Like Delaware Tea Party darling Christine O'Donnell, who memorably taped an ad for her U.S. Senate bid coyly declaring, "I'm You," politicians spend their campaigns desperately trying to pretend they are ordinary folk. But when it comes time to decorate their offices, the theme is often "I am so not you!" Stroll through any senator's office and you'll find scores of mini museums doubling as waiting rooms. The content of their exhibits varies widely, ranging from historical artifacts and sports memorabilia to expansive ego walls dedicated only to themselves.
There's nothing wrong with being proud of a career achievement or showing off the time you met a celebrity at a charity golf tournament. But when do a few photos or plaques transmogrify into a self-aggrandizing shrine? Where is the line between modest pride and out-of-control egomania?
In a quest to find out, we developed the Senate Vanity Index, a formula that measures the level of egotism displayed in each senator's lobby, the part of his or her office open to the public. (Here's a look at the math—really!—behind our formula. And here's the raw data, in convenient spreadsheet form.) Visiting all 100 offices, we counted every award and picture on the walls—giving special weight to each senator's poses with celebrities, presidents, and foreign dignitaries. We make no claims that our vanity formula is flawless. But we do feel comfortable declaring that we have found a truly bipartisan issue: Of the top 10 egos in our rankings, five are Republicans, four are Democrats, and one is an independent who caucuses with the Democrats.
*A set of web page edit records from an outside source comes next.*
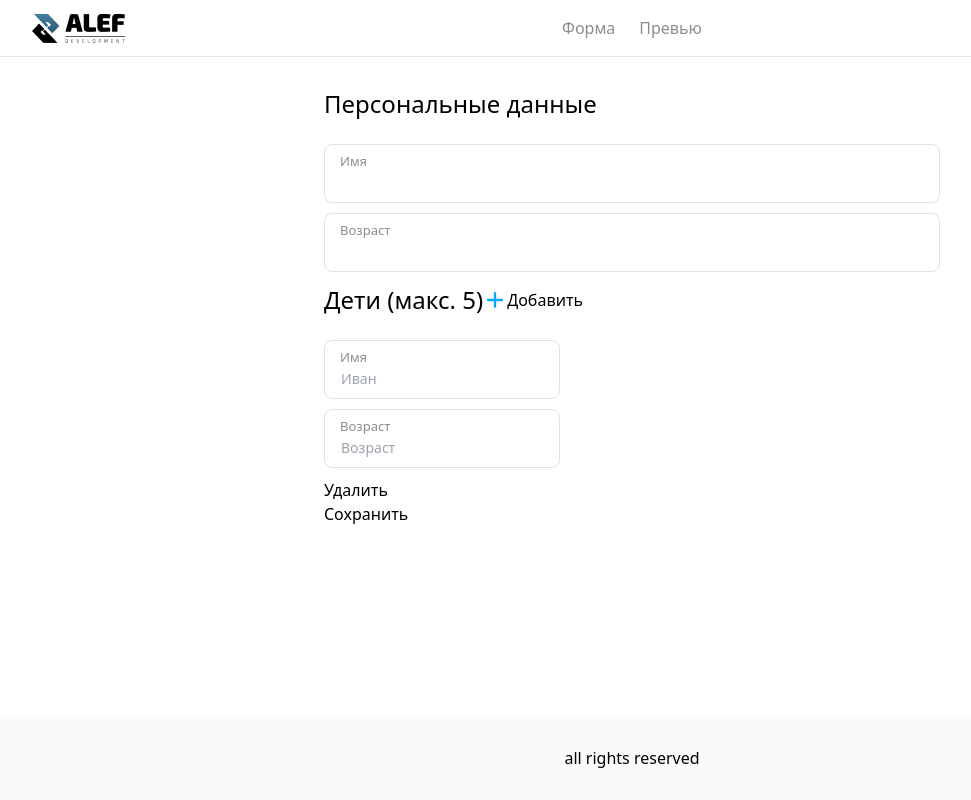
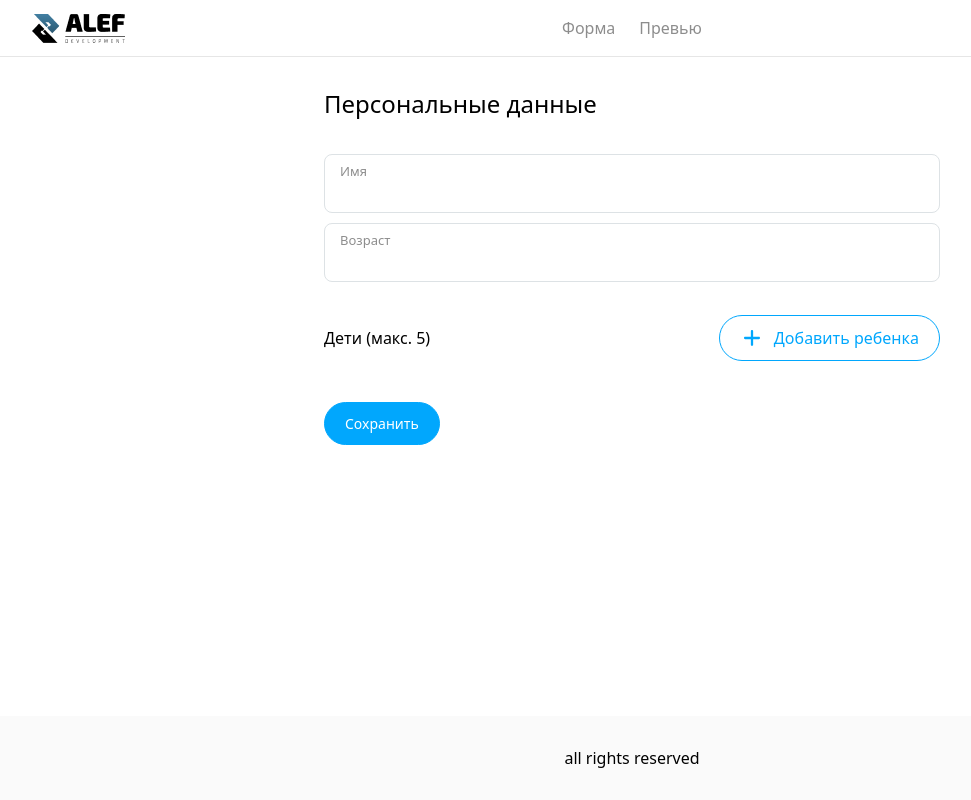
Before and after one commit to vitallios/ALFA_TEST, a Vue app: page / in a window 1280 px wide. Shown: the whole page, without its empty margins (8-979 px from the left). Built offline with nearby package versions, Linux system fonts and the light colour scheme.

Commit message:
Global upgrade

```diff
--- a/src/App.vue
+++ b/src/App.vue
@@ -2,12 +2,15 @@
 import { RouterView } from 'vue-router'
 import TheHeader from './components/TheHeader.vue';
 import TheFooter from './components/TheFooter.vue';
+
+
+
 </script>
 
 <template>
   <TheHeader />
   <div class="container">
-  <RouterView />
+  <RouterView :newChaild="newChaild" />
   </div>
   <TheFooter/>
 </template>
--- a/src/assets/main.css
+++ b/src/assets/main.css
@@ -4,6 +4,7 @@
 
 body {
  @apply bg-white;
+ font-size: 16px;
 }
 .container{
  width: 100%;
@@ -18,6 +19,6 @@ body {
 .HeaderShadow{
   box-shadow: 0px 1px 0px 0px rgba(17, 17, 17, 10%);
 }
-h2{
+h1{
  font-size: 24px;
 }
--- a/src/views/HomeView.vue
+++ b/src/views/HomeView.vue
@@ -1,140 +1,131 @@
 <script setup>
-import { ref } from 'vue';
+import { ref, reactive } from 'vue';
 
-const newChaild = ref([])
-
-const Parent = ref({
+const newChaild = ref([]);
+const Parent = reactive({
   name: '',
   age: '',
   childtern: [],
 });
-let Child = ref({
+const Child = reactive({
   name: '',
   age: '',
 });
 
-
-// сохранить данные
-const saveTiket = async () => {
+const saveTiket = () => {
   const childrenList = document.getElementById('ChildrenList');
   const children = childrenList.children;
   for (const element of children) {
-    const inputName = element.children[0];
-    const inputAge = element.children[1];
-    Parent.value.childtern.push({
+    const inputName = element.querySelector('input[name="childName"]');
+    const inputAge = element.querySelector('input[name="childAge"]');
+    Parent.childtern.push({
       name: inputName.value,
       age: inputAge.value
     });
   }
-  newChaild.value.push(Parent.value)
+  newChaild.value.push({ ...Parent });
   console.log(newChaild.value);
+};
+
+const createNewChild = () => {
+  const childrenList = document.getElementById('ChildrenList');
+  if (childrenList.children.length >= 5) {
+    alert('Максимальное количество детей - 5');
+    return;
   }
 
-// создать и удалить плвое поле для добавления детей
-const createNewChild = () => {
-  console.dir(newChaild.value);
+  const childrenItem = document.createElement('li');
+  childrenItem.classList.add('childrenItem', 'flex', 'gap-[18px]');
 
-  const childrenItem = document.createElement('li');
-  childrenItem.classList.add('childrenItem')
+  const childrenDivInputLabelName = document.createElement('div');
+  childrenDivInputLabelName.classList.add('childrenInput');
+
+  const childrenLabelName = document.createElement('label');
+  childrenLabelName.textContent = 'Имя';
 
   const inputName = document.createElement('input');
   inputName.type = 'text';
-  inputName.placeholder = 'Имя';
-  inputName.classList.add('inputName')
+  inputName.name = 'childName';
+  inputName.classList.add('w-full', 'border-none', 'outline-none');
+
+  const childrenDivInputLabelAge = document.createElement('div');
+  childrenDivInputLabelAge.classList.add('childrenInput');
+
+  const childrenLabelAge = document.createElement('label');
+  childrenLabelAge.textContent = 'Возраст';
 
   const inputAge = document.createElement('input');
   inputAge.type = 'text';
-  inputAge.placeholder = 'Возраст';
-  inputAge.classList.add('inputAge')
+  inputAge.name = 'childAge';
+  inputAge.classList.add('w-full', 'border-none', 'outline-none');
 
   const removeBtn = document.createElement('button');
-  removeBtn.classList.add('removeBtn')
-  removeBtn.textContent = 'Удалить'
+  removeBtn.classList.add('btn', 'removeBtn', 'text-[#01A7FD]');
+  removeBtn.textContent = 'Удалить';
 
-  if (document.getElementById('ChildrenList').children.length <= 4) {
-    childrenItem.appendChild(inputName);
-    childrenItem.appendChild(inputAge);
-    childrenItem.appendChild(removeBtn);
-    document.getElementById('ChildrenList').appendChild(childrenItem);
-  }
+  childrenDivInputLabelName.append(childrenLabelName, inputName);
+  childrenDivInputLabelAge.append(childrenLabelAge, inputAge);
+  childrenItem.append(childrenDivInputLabelName, childrenDivInputLabelAge, removeBtn);
+  childrenList.appendChild(childrenItem);
 
-  removeBtn.addEventListener('click', () => {
-    childrenItem.remove();
-  })
-
+  removeBtn.addEventListener('click', () => childrenItem.remove());
 };
 
 </script>
 
 <template>
   <main class="pt-[30px]">
-    <!-- Родитель -->
-
-    <div class="parentName flex flex-col ">
-      <h2>Персональные данные</h2>
+    <div class="parentName flex flex-col gap-[10px]">
+      <h1>Персональные данные</h1>
       <div class="pt-[22px]">
         <label for="parentNameLabel">Имя</label>
-        <input v-model="Parent.name" class="w-full border-none outline-none" type="text">
+        <input v-model="Parent.name" class="w-full border-none outline-none" type="text" id="parentNameLabel">
       </div>
       <div>
         <label for="parentAgeLabel">Возраст</label>
-        <input v-model="Parent.age" class="w-full border-none outline-none" type="text">
+        <input v-model="Parent.age" class="w-full border-none outline-none" type="text" id="parentAgeLabel">
       </div>
     </div>
-    <!-- Родитель -->
 
-    <!-- Добавить поле с детьми -->
     <div>
-      <div class="flex flex-row items-center ">
-        <h2>Дети (макс. 5)</h2>
-        <button @click="createNewChild()" class="btn flex justify-between items-center">
+      <div class="flex flex-row items-center mt-[44px]">
+        <div class="flex justify-between items-center w-full relative">
+          <h4>Дети (макс. 5)</h4>
+          <button @click="createNewChild" class="btn absolute right-0 flex justify-between items-center px-[20px] py-[10px] border-[#01A7FD] border-[1px] rounded-[100px] outline-none">
             <svg width="24" height="24" viewBox="0 0 24 24" fill="none" xmlns="http://www.w3.org/2000/svg">
               <path fill-rule="evenodd" clip-rule="evenodd"
                 d="M5.13332 10.8556C4.50125 10.8555 3.98887 11.3679 3.98887 12C3.98887 12.6321 4.50126 13.1445 5.13332 13.1445L10.8554 13.1445L10.8554 18.8668C10.8554 19.4989 11.3678 20.0113 11.9999 20.0113C12.632 20.0113 13.1444 19.4989 13.1444 18.8668L13.1443 13.1445L18.8667 13.1445C19.4988 13.1445 20.0112 12.6321 20.0112 12C20.0112 11.3679 19.4988 10.8556 18.8667 10.8556L13.1443 10.8556L13.1443 5.13338C13.1443 4.50132 12.632 3.98893 11.9999 3.98893C11.3678 3.98893 10.8554 4.50131 10.8554 5.13338L10.8554 10.8556L5.13332 10.8556Z"
                 fill="#01A7FD" />
             </svg>
-          Добавить
+            <span class="ml-[10px] text-[#01A7FD]">
+              Добавить ребенка
+            </span>
           </button>
         </div>
-      <ul id="ChildrenList" class="pt-[22px]">
-        <li class="childrenItem">
-          <div>
-            <label for="childrenNameLabel">Имя</label>
-            <input v-model="Child.name" type="text" placeholder="Иван" aria-label="Имя">
       </div>
-          <div>
-            <label for="childrenAgeLabel">Возраст</label>
-            <input v-model="Child.age" type="text" placeholder="Возраст" aria-label="Возраст">
-
-          </div>
-
-          <button class="btn removeBtn">Удалить</button>
-        </li>
-      </ul>
-      <!-- Добавить поле с детьми -->
-      <!-- кнопка сохранить -->
-      <button @click="saveTiket()">Сохранить</button>
+      <ul id="ChildrenList" class="pt-[22px] flex flex-col gap-[10px]"></ul>
+      <button @click="saveTiket" class="mt-[30px] py-[10px] px-[20px] border-[#01A7FD] border-[1px] rounded-[100px] bg-[#01A7FD] text-white text-[14px]">Сохранить</button>
     </div>
   </main>
 </template>
 
-<style scoped>
+<style>
+.parentName>div,
+.childrenItem>div {
+  position: relative;
+  flex: 1;
+}
+
 .parentName>div>input,
 .childrenItem>div>input {
   padding: 7px 16px;
   border-radius: 8px;
   border: 1px solid #DDE2E5;
-  margin-bottom: 10px;
-  margin-right: 10px;
   position: relative;
   padding-top: 26px;
   line-height: 24px;
   font-size: 14px;
-}
-
-.parentName>div,
-.childrenItem>div {
-  position: relative;
+  width: 100%;
 }
 
 .parentName>div>label,
```
Lines whose indentation alone changed are shown as unchanged.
Six of those top 10 have run for president, but four are leaving office, meaning that some of the Senate's most spectacular ego walls will soon be dismantled. Fortunately, we have captured them for posterity—as well as several more exhibitions of senatorial splendor. View a slide show featuring the top 10 egos in the Senate, as well as a special bonus of some rare displays of modesty.